WORK INSTRUCTION: Every line of the listing that holds the word "graphs" should be returned.

*** Begin section ***

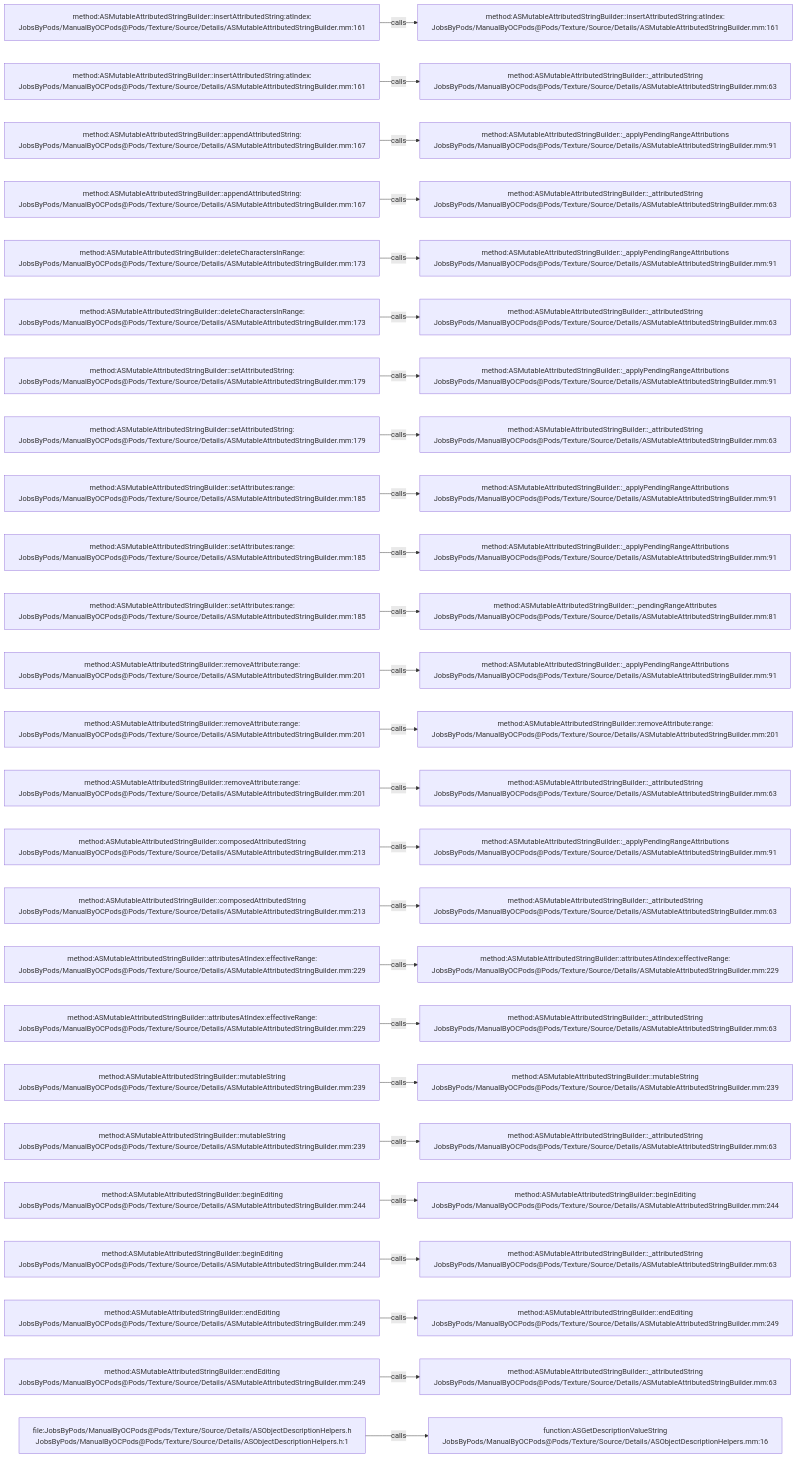
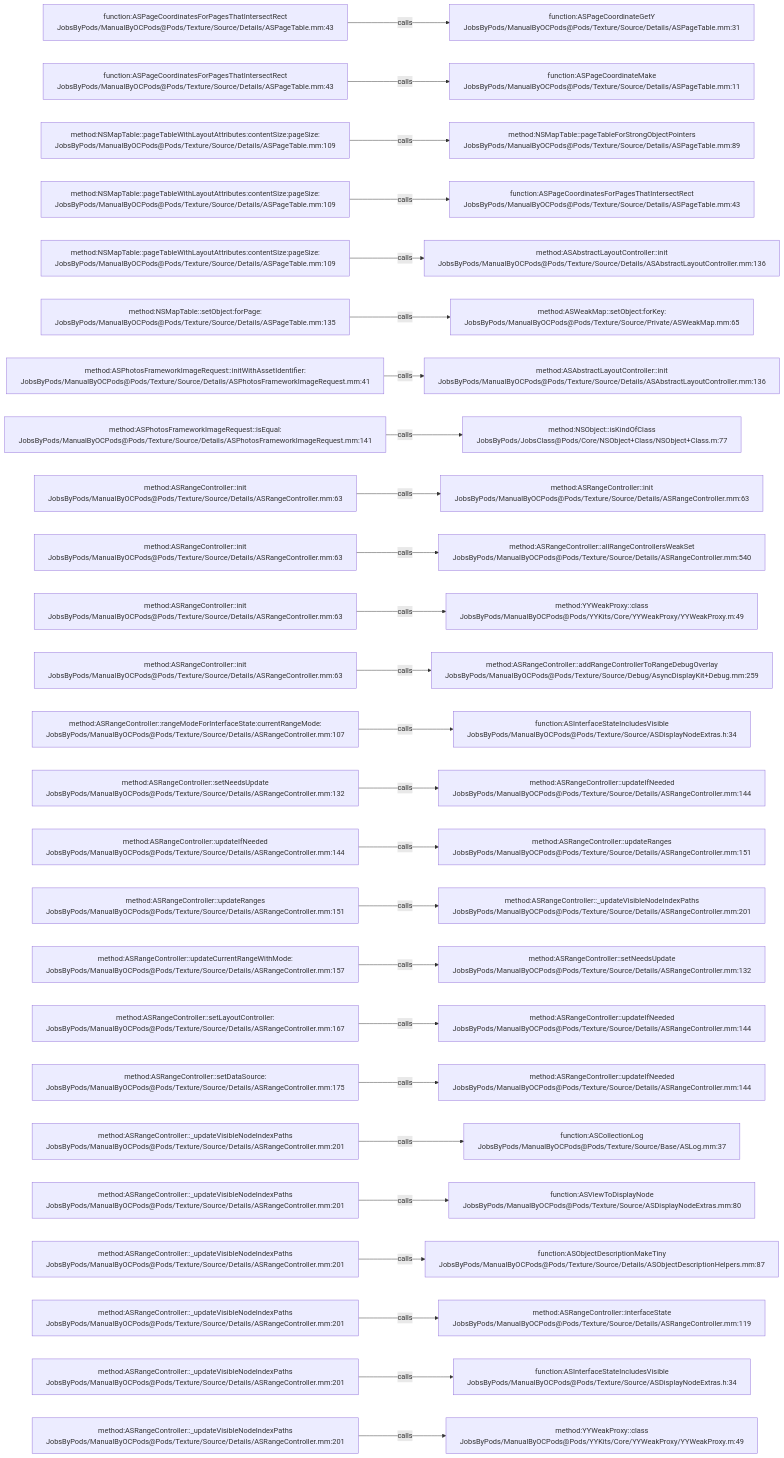
One commit to JobsKits/JobsOCBaseConfigDemo changed the diagram in .codegraph/codegraph.md/graphs/calls-161.md. Above: the diagram before and after it, drawn with Mermaid. The commit also changed 1353 other files, not shown here.

````diff
--- a/.codegraph/codegraph.md/graphs/calls-161.md
+++ b/.codegraph/codegraph.md/graphs/calls-161.md
@@ -13,78 +13,78 @@
 ```mermaid
 flowchart LR
-  S1["method:ASMutableAttributedStringBuilder::insertAttributedString:atIndex:<br/>JobsByPods/ManualByOCPods@Pods/Texture/Source/Details/ASMutableAttributedStringBuilder.mm:161"]
-  T1["method:ASMutableAttributedStringBuilder::insertAttributedString:atIndex:<br/>JobsByPods/ManualByOCPods@Pods/Texture/Source/Details/ASMutableAttributedStringBuilder.mm:161"]
+  S1["function:ASPageCoordinatesForPagesThatIntersectRect<br/>JobsByPods/ManualByOCPods@Pods/Texture/Source/Details/ASPageTable.mm:43"]
+  T1["function:ASPageCoordinateGetY<br/>JobsByPods/ManualByOCPods@Pods/Texture/Source/Details/ASPageTable.mm:31"]
   S1 -->|calls| T1
-  S2["method:ASMutableAttributedStringBuilder::insertAttributedString:atIndex:<br/>JobsByPods/ManualByOCPods@Pods/Texture/Source/Details/ASMutableAttributedStringBuilder.mm:161"]
-  T2["method:ASMutableAttributedStringBuilder::_attributedString<br/>JobsByPods/ManualByOCPods@Pods/Texture/Source/Details/ASMutableAttributedStringBuilder.mm:63"]
+  S2["function:ASPageCoordinatesForPagesThatIntersectRect<br/>JobsByPods/ManualByOCPods@Pods/Texture/Source/Details/ASPageTable.mm:43"]
+  T2["function:ASPageCoordinateMake<br/>JobsByPods/ManualByOCPods@Pods/Texture/Source/Details/ASPageTable.mm:11"]
   S2 -->|calls| T2
-  S3["method:ASMutableAttributedStringBuilder::appendAttributedString:<br/>JobsByPods/ManualByOCPods@Pods/Texture/Source/Details/ASMutableAttributedStringBuilder.mm:167"]
-  T3["method:ASMutableAttributedStringBuilder::_applyPendingRangeAttributions<br/>JobsByPods/ManualByOCPods@Pods/Texture/Source/Details/ASMutableAttributedStringBuilder.mm:91"]
+  S3["method:NSMapTable::pageTableWithLayoutAttributes:contentSize:pageSize:<br/>JobsByPods/ManualByOCPods@Pods/Texture/Source/Details/ASPageTable.mm:109"]
+  T3["method:NSMapTable::pageTableForStrongObjectPointers<br/>JobsByPods/ManualByOCPods@Pods/Texture/Source/Details/ASPageTable.mm:89"]
   S3 -->|calls| T3
-  S4["method:ASMutableAttributedStringBuilder::appendAttributedString:<br/>JobsByPods/ManualByOCPods@Pods/Texture/Source/Details/ASMutableAttributedStringBuilder.mm:167"]
-  T4["method:ASMutableAttributedStringBuilder::_attributedString<br/>JobsByPods/ManualByOCPods@Pods/Texture/Source/Details/ASMutableAttributedStringBuilder.mm:63"]
+  S4["method:NSMapTable::pageTableWithLayoutAttributes:contentSize:pageSize:<br/>JobsByPods/ManualByOCPods@Pods/Texture/Source/Details/ASPageTable.mm:109"]
+  T4["function:ASPageCoordinatesForPagesThatIntersectRect<br/>JobsByPods/ManualByOCPods@Pods/Texture/Source/Details/ASPageTable.mm:43"]
   S4 -->|calls| T4
-  S5["method:ASMutableAttributedStringBuilder::deleteCharactersInRange:<br/>JobsByPods/ManualByOCPods@Pods/Texture/Source/Details/ASMutableAttributedStringBuilder.mm:173"]
-  T5["method:ASMutableAttributedStringBuilder::_applyPendingRangeAttributions<br/>JobsByPods/ManualByOCPods@Pods/Texture/Source/Details/ASMutableAttributedStringBuilder.mm:91"]
+  S5["method:NSMapTable::pageTableWithLayoutAttributes:contentSize:pageSize:<br/>JobsByPods/ManualByOCPods@Pods/Texture/Source/Details/ASPageTable.mm:109"]
+  T5["method:ASAbstractLayoutController::init<br/>JobsByPods/ManualByOCPods@Pods/Texture/Source/Details/ASAbstractLayoutController.mm:136"]
   S5 -->|calls| T5
-  S6["method:ASMutableAttributedStringBuilder::deleteCharactersInRange:<br/>JobsByPods/ManualByOCPods@Pods/Texture/Source/Details/ASMutableAttributedStringBuilder.mm:173"]
-  T6["method:ASMutableAttributedStringBuilder::_attributedString<br/>JobsByPods/ManualByOCPods@Pods/Texture/Source/Details/ASMutableAttributedStringBuilder.mm:63"]
+  S6["method:NSMapTable::setObject:forPage:<br/>JobsByPods/ManualByOCPods@Pods/Texture/Source/Details/ASPageTable.mm:135"]
+  T6["method:ASWeakMap::setObject:forKey:<br/>JobsByPods/ManualByOCPods@Pods/Texture/Source/Private/ASWeakMap.mm:65"]
   S6 -->|calls| T6
-  S7["method:ASMutableAttributedStringBuilder::setAttributedString:<br/>JobsByPods/ManualByOCPods@Pods/Texture/Source/Details/ASMutableAttributedStringBuilder.mm:179"]
-  T7["method:ASMutableAttributedStringBuilder::_applyPendingRangeAttributions<br/>JobsByPods/ManualByOCPods@Pods/Texture/Source/Details/ASMutableAttributedStringBuilder.mm:91"]
+  S7["method:ASPhotosFrameworkImageRequest::initWithAssetIdentifier:<br/>JobsByPods/ManualByOCPods@Pods/Texture/Source/Details/ASPhotosFrameworkImageRequest.mm:41"]
+  T7["method:ASAbstractLayoutController::init<br/>JobsByPods/ManualByOCPods@Pods/Texture/Source/Details/ASAbstractLayoutController.mm:136"]
   S7 -->|calls| T7
-  S8["method:ASMutableAttributedStringBuilder::setAttributedString:<br/>JobsByPods/ManualByOCPods@Pods/Texture/Source/Details/ASMutableAttributedStringBuilder.mm:179"]
-  T8["method:ASMutableAttributedStringBuilder::_attributedString<br/>JobsByPods/ManualByOCPods@Pods/Texture/Source/Details/ASMutableAttributedStringBuilder.mm:63"]
+  S8["method:ASPhotosFrameworkImageRequest::isEqual:<br/>JobsByPods/ManualByOCPods@Pods/Texture/Source/Details/ASPhotosFrameworkImageRequest.mm:141"]
+  T8["method:NSObject::isKindOfClass<br/>JobsByPods/JobsClass@Pods/Core/NSObject+Class/NSObject+Class.m:77"]
   S8 -->|calls| T8
-  S9["method:ASMutableAttributedStringBuilder::setAttributes:range:<br/>JobsByPods/ManualByOCPods@Pods/Texture/Source/Details/ASMutableAttributedStringBuilder.mm:185"]
-  T9["method:ASMutableAttributedStringBuilder::_applyPendingRangeAttributions<br/>JobsByPods/ManualByOCPods@Pods/Texture/Source/Details/ASMutableAttributedStringBuilder.mm:91"]
+  S9["method:ASRangeController::init<br/>JobsByPods/ManualByOCPods@Pods/Texture/Source/Details/ASRangeController.mm:63"]
+  T9["method:ASRangeController::init<br/>JobsByPods/ManualByOCPods@Pods/Texture/Source/Details/ASRangeController.mm:63"]
   S9 -->|calls| T9
-  S10["method:ASMutableAttributedStringBuilder::setAttributes:range:<br/>JobsByPods/ManualByOCPods@Pods/Texture/Source/Details/ASMutableAttributedStringBuilder.mm:185"]
-  T10["method:ASMutableAttributedStringBuilder::_applyPendingRangeAttributions<br/>JobsByPods/ManualByOCPods@Pods/Texture/Source/Details/ASMutableAttributedStringBuilder.mm:91"]
+  S10["method:ASRangeController::init<br/>JobsByPods/ManualByOCPods@Pods/Texture/Source/Details/ASRangeController.mm:63"]
+  T10["method:ASRangeController::allRangeControllersWeakSet<br/>JobsByPods/ManualByOCPods@Pods/Texture/Source/Details/ASRangeController.mm:540"]
   S10 -->|calls| T10
-  S11["method:ASMutableAttributedStringBuilder::setAttributes:range:<br/>JobsByPods/ManualByOCPods@Pods/Texture/Source/Details/ASMutableAttributedStringBuilder.mm:185"]
-  T11["method:ASMutableAttributedStringBuilder::_pendingRangeAttributes<br/>JobsByPods/ManualByOCPods@Pods/Texture/Source/Details/ASMutableAttributedStringBuilder.mm:81"]
+  S11["method:ASRangeController::init<br/>JobsByPods/ManualByOCPods@Pods/Texture/Source/Details/ASRangeController.mm:63"]
+  T11["method:YYWeakProxy::class<br/>JobsByPods/ManualByOCPods@Pods/YYKits/Core/YYWeakProxy/YYWeakProxy.m:49"]
   S11 -->|calls| T11
-  S12["method:ASMutableAttributedStringBuilder::removeAttribute:range:<br/>JobsByPods/ManualByOCPods@Pods/Texture/Source/Details/ASMutableAttributedStringBuilder.mm:201"]
-  T12["method:ASMutableAttributedStringBuilder::_applyPendingRangeAttributions<br/>JobsByPods/ManualByOCPods@Pods/Texture/Source/Details/ASMutableAttributedStringBuilder.mm:91"]
+  S12["method:ASRangeController::init<br/>JobsByPods/ManualByOCPods@Pods/Texture/Source/Details/ASRangeController.mm:63"]
+  T12["method:ASRangeController::addRangeControllerToRangeDebugOverlay<br/>JobsByPods/ManualByOCPods@Pods/Texture/Source/Debug/AsyncDisplayKit+Debug.mm:259"]
   S12 -->|calls| T12
-  S13["method:ASMutableAttributedStringBuilder::removeAttribute:range:<br/>JobsByPods/ManualByOCPods@Pods/Texture/Source/Details/ASMutableAttributedStringBuilder.mm:201"]
-  T13["method:ASMutableAttributedStringBuilder::removeAttribute:range:<br/>JobsByPods/ManualByOCPods@Pods/Texture/Source/Details/ASMutableAttributedStringBuilder.mm:201"]
+  S13["method:ASRangeController::rangeModeForInterfaceState:currentRangeMode:<br/>JobsByPods/ManualByOCPods@Pods/Texture/Source/Details/ASRangeController.mm:107"]
+  T13["function:ASInterfaceStateIncludesVisible<br/>JobsByPods/ManualByOCPods@Pods/Texture/Source/ASDisplayNodeExtras.h:34"]
   S13 -->|calls| T13
-  S14["method:ASMutableAttributedStringBuilder::removeAttribute:range:<br/>JobsByPods/ManualByOCPods@Pods/Texture/Source/Details/ASMutableAttributedStringBuilder.mm:201"]
-  T14["method:ASMutableAttributedStringBuilder::_attributedString<br/>JobsByPods/ManualByOCPods@Pods/Texture/Source/Details/ASMutableAttributedStringBuilder.mm:63"]
+  S14["method:ASRangeController::setNeedsUpdate<br/>JobsByPods/ManualByOCPods@Pods/Texture/Source/Details/ASRangeController.mm:132"]
+  T14["method:ASRangeController::updateIfNeeded<br/>JobsByPods/ManualByOCPods@Pods/Texture/Source/Details/ASRangeController.mm:144"]
   S14 -->|calls| T14
-  S15["method:ASMutableAttributedStringBuilder::composedAttributedString<br/>JobsByPods/ManualByOCPods@Pods/Texture/Source/Details/ASMutableAttributedStringBuilder.mm:213"]
-  T15["method:ASMutableAttributedStringBuilder::_applyPendingRangeAttributions<br/>JobsByPods/ManualByOCPods@Pods/Texture/Source/Details/ASMutableAttributedStringBuilder.mm:91"]
+  S15["method:ASRangeController::updateIfNeeded<br/>JobsByPods/ManualByOCPods@Pods/Texture/Source/Details/ASRangeController.mm:144"]
+  T15["method:ASRangeController::updateRanges<br/>JobsByPods/ManualByOCPods@Pods/Texture/Source/Details/ASRangeController.mm:151"]
   S15 -->|calls| T15
-  S16["method:ASMutableAttributedStringBuilder::composedAttributedString<br/>JobsByPods/ManualByOCPods@Pods/Texture/Source/Details/ASMutableAttributedStringBuilder.mm:213"]
-  T16["method:ASMutableAttributedStringBuilder::_attributedString<br/>JobsByPods/ManualByOCPods@Pods/Texture/Source/Details/ASMutableAttributedStringBuilder.mm:63"]
+  S16["method:ASRangeController::updateRanges<br/>JobsByPods/ManualByOCPods@Pods/Texture/Source/Details/ASRangeController.mm:151"]
+  T16["method:ASRangeController::_updateVisibleNodeIndexPaths<br/>JobsByPods/ManualByOCPods@Pods/Texture/Source/Details/ASRangeController.mm:201"]
   S16 -->|calls| T16
-  S17["method:ASMutableAttributedStringBuilder::attributesAtIndex:effectiveRange:<br/>JobsByPods/ManualByOCPods@Pods/Texture/Source/Details/ASMutableAttributedStringBuilder.mm:229"]
-  T17["method:ASMutableAttributedStringBuilder::attributesAtIndex:effectiveRange:<br/>JobsByPods/ManualByOCPods@Pods/Texture/Source/Details/ASMutableAttributedStringBuilder.mm:229"]
+  S17["method:ASRangeController::updateCurrentRangeWithMode:<br/>JobsByPods/ManualByOCPods@Pods/Texture/Source/Details/ASRangeController.mm:157"]
+  T17["method:ASRangeController::setNeedsUpdate<br/>JobsByPods/ManualByOCPods@Pods/Texture/Source/Details/ASRangeController.mm:132"]
   S17 -->|calls| T17
-  S18["method:ASMutableAttributedStringBuilder::attributesAtIndex:effectiveRange:<br/>JobsByPods/ManualByOCPods@Pods/Texture/Source/Details/ASMutableAttributedStringBuilder.mm:229"]
-  T18["method:ASMutableAttributedStringBuilder::_attributedString<br/>JobsByPods/ManualByOCPods@Pods/Texture/Source/Details/ASMutableAttributedStringBuilder.mm:63"]
+  S18["method:ASRangeController::setLayoutController:<br/>JobsByPods/ManualByOCPods@Pods/Texture/Source/Details/ASRangeController.mm:167"]
+  T18["method:ASRangeController::updateIfNeeded<br/>JobsByPods/ManualByOCPods@Pods/Texture/Source/Details/ASRangeController.mm:144"]
   S18 -->|calls| T18
-  S19["method:ASMutableAttributedStringBuilder::mutableString<br/>JobsByPods/ManualByOCPods@Pods/Texture/Source/Details/ASMutableAttributedStringBuilder.mm:239"]
-  T19["method:ASMutableAttributedStringBuilder::mutableString<br/>JobsByPods/ManualByOCPods@Pods/Texture/Source/Details/ASMutableAttributedStringBuilder.mm:239"]
+  S19["method:ASRangeController::setDataSource:<br/>JobsByPods/ManualByOCPods@Pods/Texture/Source/Details/ASRangeController.mm:175"]
+  T19["method:ASRangeController::updateIfNeeded<br/>JobsByPods/ManualByOCPods@Pods/Texture/Source/Details/ASRangeController.mm:144"]
   S19 -->|calls| T19
-  S20["method:ASMutableAttributedStringBuilder::mutableString<br/>JobsByPods/ManualByOCPods@Pods/Texture/Source/Details/ASMutableAttributedStringBuilder.mm:239"]
-  T20["method:ASMutableAttributedStringBuilder::_attributedString<br/>JobsByPods/ManualByOCPods@Pods/Texture/Source/Details/ASMutableAttributedStringBuilder.mm:63"]
+  S20["method:ASRangeController::_updateVisibleNodeIndexPaths<br/>JobsByPods/ManualByOCPods@Pods/Texture/Source/Details/ASRangeController.mm:201"]
+  T20["function:ASCollectionLog<br/>JobsByPods/ManualByOCPods@Pods/Texture/Source/Base/ASLog.mm:37"]
   S20 -->|calls| T20
-  S21["method:ASMutableAttributedStringBuilder::beginEditing<br/>JobsByPods/ManualByOCPods@Pods/Texture/Source/Details/ASMutableAttributedStringBuilder.mm:244"]
-  T21["method:ASMutableAttributedStringBuilder::beginEditing<br/>JobsByPods/ManualByOCPods@Pods/Texture/Source/Details/ASMutableAttributedStringBuilder.mm:244"]
+  S21["method:ASRangeController::_updateVisibleNodeIndexPaths<br/>JobsByPods/ManualByOCPods@Pods/Texture/Source/Details/ASRangeController.mm:201"]
+  T21["function:ASViewToDisplayNode<br/>JobsByPods/ManualByOCPods@Pods/Texture/Source/ASDisplayNodeExtras.mm:80"]
   S21 -->|calls| T21
-  S22["method:ASMutableAttributedStringBuilder::beginEditing<br/>JobsByPods/ManualByOCPods@Pods/Texture/Source/Details/ASMutableAttributedStringBuilder.mm:244"]
-  T22["method:ASMutableAttributedStringBuilder::_attributedString<br/>JobsByPods/ManualByOCPods@Pods/Texture/Source/Details/ASMutableAttributedStringBuilder.mm:63"]
+  S22["method:ASRangeController::_updateVisibleNodeIndexPaths<br/>JobsByPods/ManualByOCPods@Pods/Texture/Source/Details/ASRangeController.mm:201"]
+  T22["function:ASObjectDescriptionMakeTiny<br/>JobsByPods/ManualByOCPods@Pods/Texture/Source/Details/ASObjectDescriptionHelpers.mm:87"]
   S22 -->|calls| T22
-  S23["method:ASMutableAttributedStringBuilder::endEditing<br/>JobsByPods/ManualByOCPods@Pods/Texture/Source/Details/ASMutableAttributedStringBuilder.mm:249"]
-  T23["method:ASMutableAttributedStringBuilder::endEditing<br/>JobsByPods/ManualByOCPods@Pods/Texture/Source/Details/ASMutableAttributedStringBuilder.mm:249"]
+  S23["method:ASRangeController::_updateVisibleNodeIndexPaths<br/>JobsByPods/ManualByOCPods@Pods/Texture/Source/Details/ASRangeController.mm:201"]
+  T23["method:ASRangeController::interfaceState<br/>JobsByPods/ManualByOCPods@Pods/Texture/Source/Details/ASRangeController.mm:119"]
   S23 -->|calls| T23
-  S24["method:ASMutableAttributedStringBuilder::endEditing<br/>JobsByPods/ManualByOCPods@Pods/Texture/Source/Details/ASMutableAttributedStringBuilder.mm:249"]
-  T24["method:ASMutableAttributedStringBuilder::_attributedString<br/>JobsByPods/ManualByOCPods@Pods/Texture/Source/Details/ASMutableAttributedStringBuilder.mm:63"]
+  S24["method:ASRangeController::_updateVisibleNodeIndexPaths<br/>JobsByPods/ManualByOCPods@Pods/Texture/Source/Details/ASRangeController.mm:201"]
+  T24["function:ASInterfaceStateIncludesVisible<br/>JobsByPods/ManualByOCPods@Pods/Texture/Source/ASDisplayNodeExtras.h:34"]
   S24 -->|calls| T24
-  S25["file:JobsByPods/ManualByOCPods@Pods/Texture/Source/Details/ASObjectDescriptionHelpers.h<br/>JobsByPods/ManualByOCPods@Pods/Texture/Source/Details/ASObjectDescriptionHelpers.h:1"]
-  T25["function:ASGetDescriptionValueString<br/>JobsByPods/ManualByOCPods@Pods/Texture/Source/Details/ASObjectDescriptionHelpers.mm:16"]
+  S25["method:ASRangeController::_updateVisibleNodeIndexPaths<br/>JobsByPods/ManualByOCPods@Pods/Texture/Source/Details/ASRangeController.mm:201"]
+  T25["method:YYWeakProxy::class<br/>JobsByPods/ManualByOCPods@Pods/YYKits/Core/YYWeakProxy/YYWeakProxy.m:49"]
   S25 -->|calls| T25
 ```
````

*** End section ***

FINAL ANSWER:
One commit to JobsKits/JobsOCBaseConfigDemo changed the diagram in .codegraph/codegraph.md/graphs/calls-161.md. Above: the diagram before and after it, drawn with Mermaid. The commit also changed 1353 other files, not shown here.
--- a/.codegraph/codegraph.md/graphs/calls-161.md
+++ b/.codegraph/codegraph.md/graphs/calls-161.md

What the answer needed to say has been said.